**Records from a dataset**
++++++++++
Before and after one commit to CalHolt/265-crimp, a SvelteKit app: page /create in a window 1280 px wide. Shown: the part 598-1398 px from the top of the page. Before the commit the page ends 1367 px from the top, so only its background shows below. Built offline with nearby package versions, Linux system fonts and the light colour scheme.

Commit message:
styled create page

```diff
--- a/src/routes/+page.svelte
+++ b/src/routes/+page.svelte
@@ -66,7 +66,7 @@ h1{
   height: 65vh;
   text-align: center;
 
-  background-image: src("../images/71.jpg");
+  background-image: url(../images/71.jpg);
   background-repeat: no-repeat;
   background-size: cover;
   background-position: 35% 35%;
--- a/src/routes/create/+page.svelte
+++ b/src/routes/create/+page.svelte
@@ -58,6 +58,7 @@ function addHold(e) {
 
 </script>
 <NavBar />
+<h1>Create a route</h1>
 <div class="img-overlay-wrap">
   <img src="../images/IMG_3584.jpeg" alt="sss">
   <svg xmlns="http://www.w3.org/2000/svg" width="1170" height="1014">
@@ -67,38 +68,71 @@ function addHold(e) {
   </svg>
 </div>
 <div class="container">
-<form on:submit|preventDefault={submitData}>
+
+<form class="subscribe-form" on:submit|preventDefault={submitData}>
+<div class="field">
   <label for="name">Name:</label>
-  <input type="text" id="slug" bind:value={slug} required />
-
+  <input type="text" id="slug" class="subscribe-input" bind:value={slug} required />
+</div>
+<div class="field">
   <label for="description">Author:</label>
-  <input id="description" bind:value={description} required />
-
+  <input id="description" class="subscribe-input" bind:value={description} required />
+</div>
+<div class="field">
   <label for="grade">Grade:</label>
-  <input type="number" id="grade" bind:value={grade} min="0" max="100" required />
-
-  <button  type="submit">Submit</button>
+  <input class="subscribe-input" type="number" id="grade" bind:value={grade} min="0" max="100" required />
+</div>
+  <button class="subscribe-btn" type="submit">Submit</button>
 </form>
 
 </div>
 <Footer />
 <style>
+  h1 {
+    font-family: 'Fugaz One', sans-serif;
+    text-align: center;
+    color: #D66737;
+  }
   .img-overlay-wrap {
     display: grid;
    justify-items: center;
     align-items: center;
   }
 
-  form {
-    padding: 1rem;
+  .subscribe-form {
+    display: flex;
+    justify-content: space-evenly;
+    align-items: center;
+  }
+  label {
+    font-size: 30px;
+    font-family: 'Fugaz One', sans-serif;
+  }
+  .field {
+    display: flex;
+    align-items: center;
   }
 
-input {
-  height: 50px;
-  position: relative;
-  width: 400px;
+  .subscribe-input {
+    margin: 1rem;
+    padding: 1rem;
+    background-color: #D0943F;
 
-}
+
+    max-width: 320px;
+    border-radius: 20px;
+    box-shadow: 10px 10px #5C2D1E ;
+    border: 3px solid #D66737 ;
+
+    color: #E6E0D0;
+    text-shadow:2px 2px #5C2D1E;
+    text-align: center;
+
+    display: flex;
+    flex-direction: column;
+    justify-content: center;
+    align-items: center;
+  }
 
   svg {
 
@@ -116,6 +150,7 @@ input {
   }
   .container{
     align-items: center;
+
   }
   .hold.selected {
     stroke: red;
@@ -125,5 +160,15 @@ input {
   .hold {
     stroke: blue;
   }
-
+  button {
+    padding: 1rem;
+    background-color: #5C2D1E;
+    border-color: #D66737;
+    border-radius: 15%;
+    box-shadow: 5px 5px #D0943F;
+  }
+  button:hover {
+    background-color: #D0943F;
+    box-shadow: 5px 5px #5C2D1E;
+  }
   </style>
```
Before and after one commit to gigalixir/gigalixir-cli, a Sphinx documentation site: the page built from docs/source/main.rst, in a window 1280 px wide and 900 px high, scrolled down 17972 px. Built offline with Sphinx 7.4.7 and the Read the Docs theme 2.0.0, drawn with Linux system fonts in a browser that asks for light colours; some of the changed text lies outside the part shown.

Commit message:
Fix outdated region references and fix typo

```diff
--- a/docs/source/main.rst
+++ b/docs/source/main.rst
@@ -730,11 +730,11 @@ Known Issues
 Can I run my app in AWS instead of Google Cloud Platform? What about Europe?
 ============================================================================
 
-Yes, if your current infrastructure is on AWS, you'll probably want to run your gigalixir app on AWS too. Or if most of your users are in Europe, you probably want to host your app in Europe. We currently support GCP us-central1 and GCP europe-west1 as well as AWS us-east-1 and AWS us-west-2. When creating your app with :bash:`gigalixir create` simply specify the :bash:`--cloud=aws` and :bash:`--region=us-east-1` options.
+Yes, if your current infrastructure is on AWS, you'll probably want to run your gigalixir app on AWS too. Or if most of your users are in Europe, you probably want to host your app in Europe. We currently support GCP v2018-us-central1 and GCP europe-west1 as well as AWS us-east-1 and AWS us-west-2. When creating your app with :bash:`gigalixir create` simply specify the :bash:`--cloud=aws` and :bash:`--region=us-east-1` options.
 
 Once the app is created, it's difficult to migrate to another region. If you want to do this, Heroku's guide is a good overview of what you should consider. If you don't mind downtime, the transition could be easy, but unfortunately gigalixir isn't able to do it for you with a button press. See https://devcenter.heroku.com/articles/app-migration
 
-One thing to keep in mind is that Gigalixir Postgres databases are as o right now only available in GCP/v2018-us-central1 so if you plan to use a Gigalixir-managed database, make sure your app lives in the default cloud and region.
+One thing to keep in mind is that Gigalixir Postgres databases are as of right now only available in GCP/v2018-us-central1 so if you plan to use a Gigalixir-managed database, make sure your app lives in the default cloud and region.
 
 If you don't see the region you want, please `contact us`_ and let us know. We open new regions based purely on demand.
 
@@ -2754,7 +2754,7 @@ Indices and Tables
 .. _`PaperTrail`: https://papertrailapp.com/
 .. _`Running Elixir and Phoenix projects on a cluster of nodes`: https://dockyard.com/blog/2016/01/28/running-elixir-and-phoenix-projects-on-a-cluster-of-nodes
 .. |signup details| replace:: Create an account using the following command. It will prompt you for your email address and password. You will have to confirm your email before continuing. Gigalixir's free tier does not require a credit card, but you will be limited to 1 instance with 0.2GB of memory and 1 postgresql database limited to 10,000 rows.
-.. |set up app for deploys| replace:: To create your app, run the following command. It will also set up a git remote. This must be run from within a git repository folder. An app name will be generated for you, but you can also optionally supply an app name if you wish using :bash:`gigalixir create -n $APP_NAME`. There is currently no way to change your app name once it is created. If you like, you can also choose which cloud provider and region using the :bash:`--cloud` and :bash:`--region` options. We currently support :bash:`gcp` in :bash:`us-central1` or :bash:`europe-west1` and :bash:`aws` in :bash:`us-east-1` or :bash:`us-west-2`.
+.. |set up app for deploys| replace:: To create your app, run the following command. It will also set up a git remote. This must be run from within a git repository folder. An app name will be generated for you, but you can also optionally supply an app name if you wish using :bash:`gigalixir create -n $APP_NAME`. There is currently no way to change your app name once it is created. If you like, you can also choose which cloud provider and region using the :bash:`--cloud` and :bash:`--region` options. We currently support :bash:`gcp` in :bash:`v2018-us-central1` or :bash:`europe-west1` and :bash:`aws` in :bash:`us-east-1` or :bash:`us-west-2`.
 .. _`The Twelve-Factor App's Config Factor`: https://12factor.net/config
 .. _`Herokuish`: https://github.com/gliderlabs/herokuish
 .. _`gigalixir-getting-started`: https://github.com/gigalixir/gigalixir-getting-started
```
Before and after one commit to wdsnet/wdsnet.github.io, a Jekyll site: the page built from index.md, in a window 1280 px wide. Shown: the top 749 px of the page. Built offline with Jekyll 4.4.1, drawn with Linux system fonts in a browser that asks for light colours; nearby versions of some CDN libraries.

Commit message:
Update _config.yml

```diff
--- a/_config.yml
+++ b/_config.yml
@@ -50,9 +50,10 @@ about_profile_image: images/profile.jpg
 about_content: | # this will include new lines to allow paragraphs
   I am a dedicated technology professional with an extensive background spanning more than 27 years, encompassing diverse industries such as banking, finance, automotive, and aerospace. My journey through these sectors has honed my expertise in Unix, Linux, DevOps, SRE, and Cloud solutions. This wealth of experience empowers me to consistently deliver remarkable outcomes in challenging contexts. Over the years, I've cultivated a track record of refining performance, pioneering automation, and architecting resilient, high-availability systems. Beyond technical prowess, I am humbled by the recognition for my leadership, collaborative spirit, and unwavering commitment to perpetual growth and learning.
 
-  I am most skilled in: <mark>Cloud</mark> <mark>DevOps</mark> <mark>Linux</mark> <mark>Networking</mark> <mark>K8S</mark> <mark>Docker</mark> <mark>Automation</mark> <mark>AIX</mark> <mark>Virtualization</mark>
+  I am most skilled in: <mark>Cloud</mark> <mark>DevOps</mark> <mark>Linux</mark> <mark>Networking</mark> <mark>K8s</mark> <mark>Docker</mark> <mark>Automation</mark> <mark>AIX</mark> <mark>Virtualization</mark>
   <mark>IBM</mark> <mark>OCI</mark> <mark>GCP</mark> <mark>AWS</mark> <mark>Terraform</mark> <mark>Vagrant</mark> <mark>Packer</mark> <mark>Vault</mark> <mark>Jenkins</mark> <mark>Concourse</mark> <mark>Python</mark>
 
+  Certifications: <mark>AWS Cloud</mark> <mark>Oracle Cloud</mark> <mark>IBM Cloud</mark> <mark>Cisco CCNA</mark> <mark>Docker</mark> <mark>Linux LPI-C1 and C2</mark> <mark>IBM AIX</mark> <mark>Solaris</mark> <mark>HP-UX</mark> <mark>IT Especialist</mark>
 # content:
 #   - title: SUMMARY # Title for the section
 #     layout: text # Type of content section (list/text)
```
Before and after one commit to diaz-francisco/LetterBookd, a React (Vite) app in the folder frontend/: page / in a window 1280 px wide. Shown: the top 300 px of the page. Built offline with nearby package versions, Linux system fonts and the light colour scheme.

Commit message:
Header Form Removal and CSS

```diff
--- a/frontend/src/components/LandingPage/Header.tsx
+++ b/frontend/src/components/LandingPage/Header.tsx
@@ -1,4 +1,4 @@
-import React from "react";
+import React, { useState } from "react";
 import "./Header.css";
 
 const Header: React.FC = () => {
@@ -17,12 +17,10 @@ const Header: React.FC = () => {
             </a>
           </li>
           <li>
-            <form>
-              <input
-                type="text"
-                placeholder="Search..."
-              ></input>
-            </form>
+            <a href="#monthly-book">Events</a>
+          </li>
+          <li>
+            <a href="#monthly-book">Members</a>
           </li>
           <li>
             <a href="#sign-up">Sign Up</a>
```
++++++++++
**What is expected**
Provide solely the number of lines in the data that include the word "Docker".

**Task answer**
3